All in all, implementing a strong, comprehensive worker safety program can help businesses save money, attract and retain top talent, and be more competitive when it comes to winning new, complex projects. Partnering with an innovative distribution partner that can focus on the basics, as well as the more complex safety needs, can allow their contractors to focus on job execution and meet their customers’ requirements.  



Opportunity 3: Innovative Labor Solutions to Maximize Efficiency 

Almost every contractor has had to contend with labor shortages recently — especially for skilled labor — and there does not appear to be an end in sight. That’s why it’s increasingly critical to align with a distribution partner that can provide innovative and proactive solutions that can help maximize labor efficiency. 

From a technology perspective, leading-edge companies are utilizing virtual reality (VR) and artificial intelligence (AI) for virtual project management, modeling and more. Those, along with automation and robotics, can also be leveraged for jobsite locations that may pose safety hazards. Additionally, other solutions can help construction businesses boost labor efficiency and effectiveness:
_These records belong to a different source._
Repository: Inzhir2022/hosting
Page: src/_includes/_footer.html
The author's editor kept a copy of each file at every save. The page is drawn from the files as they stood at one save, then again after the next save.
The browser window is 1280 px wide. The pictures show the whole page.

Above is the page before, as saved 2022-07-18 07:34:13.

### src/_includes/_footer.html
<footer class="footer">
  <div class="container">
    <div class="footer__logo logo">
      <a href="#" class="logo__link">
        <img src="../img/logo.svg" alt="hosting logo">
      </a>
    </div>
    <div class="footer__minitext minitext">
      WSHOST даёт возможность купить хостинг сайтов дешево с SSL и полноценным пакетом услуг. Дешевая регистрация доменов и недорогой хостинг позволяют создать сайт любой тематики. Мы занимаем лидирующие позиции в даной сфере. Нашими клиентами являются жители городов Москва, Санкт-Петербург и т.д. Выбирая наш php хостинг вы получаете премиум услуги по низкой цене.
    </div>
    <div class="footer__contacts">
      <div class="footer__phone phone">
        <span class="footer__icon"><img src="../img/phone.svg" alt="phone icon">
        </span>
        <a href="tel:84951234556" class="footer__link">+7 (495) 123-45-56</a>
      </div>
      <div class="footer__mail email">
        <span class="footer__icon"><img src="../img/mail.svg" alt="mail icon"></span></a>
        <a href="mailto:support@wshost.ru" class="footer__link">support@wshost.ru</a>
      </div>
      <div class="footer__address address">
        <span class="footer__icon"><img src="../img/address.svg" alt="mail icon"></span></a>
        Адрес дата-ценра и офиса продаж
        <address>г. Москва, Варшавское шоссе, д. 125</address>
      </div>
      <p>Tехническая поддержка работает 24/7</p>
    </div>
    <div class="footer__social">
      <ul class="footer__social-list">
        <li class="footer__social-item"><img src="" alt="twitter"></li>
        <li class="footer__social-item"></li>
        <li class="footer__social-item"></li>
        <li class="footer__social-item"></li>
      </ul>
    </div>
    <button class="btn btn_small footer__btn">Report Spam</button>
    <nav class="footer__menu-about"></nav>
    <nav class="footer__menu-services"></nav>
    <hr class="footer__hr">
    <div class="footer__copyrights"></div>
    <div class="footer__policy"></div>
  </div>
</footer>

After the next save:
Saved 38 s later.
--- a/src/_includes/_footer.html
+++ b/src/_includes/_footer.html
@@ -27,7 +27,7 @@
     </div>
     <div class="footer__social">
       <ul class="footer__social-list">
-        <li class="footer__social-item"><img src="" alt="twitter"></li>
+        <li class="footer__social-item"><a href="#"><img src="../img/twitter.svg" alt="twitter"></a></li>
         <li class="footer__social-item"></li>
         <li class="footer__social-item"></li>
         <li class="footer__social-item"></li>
  • Prefabricated, or prefab, solutions deliver multiple products or materials preassembled in one shipment, meaning workers spend less time sorting and transporting, and more time installing and completing jobs on time.
  • Click-and-install solutions, as the name suggests, deliver specialized equipment to the jobsite ready for installation, which allows specialized labor to be utilized more effectively. These can be especially relevant for green energy and other sustainability-related projects, such as solar and wind farms, or EV charging stations.
  • Other innovative solutions or products can also help businesses reduce labor costs, speed up installation and minimize injury risk. 


Although complex and scalable projects tied to sustainability and electrification efforts will unlock billions of dollars in opportunities for construction companies, challenges remain. Controlling capital costs and managing supply chain issues will continue to be roadblocks that businesses will be forced to contend with. An effective safety program — or lack thereof — could stand in the way of attracting quality workers, or even hinder competitiveness. And lingering labor shortages will press companies to find innovative ways of maximizing the efficiency of the labor they do have. 


Finding and leaning on strategic partners that have the size, scalability and expertise to meet these challenges will help construction business owners stay competitive and capitalize on the numerous sustainability-related projects opening up in 2024 and beyond.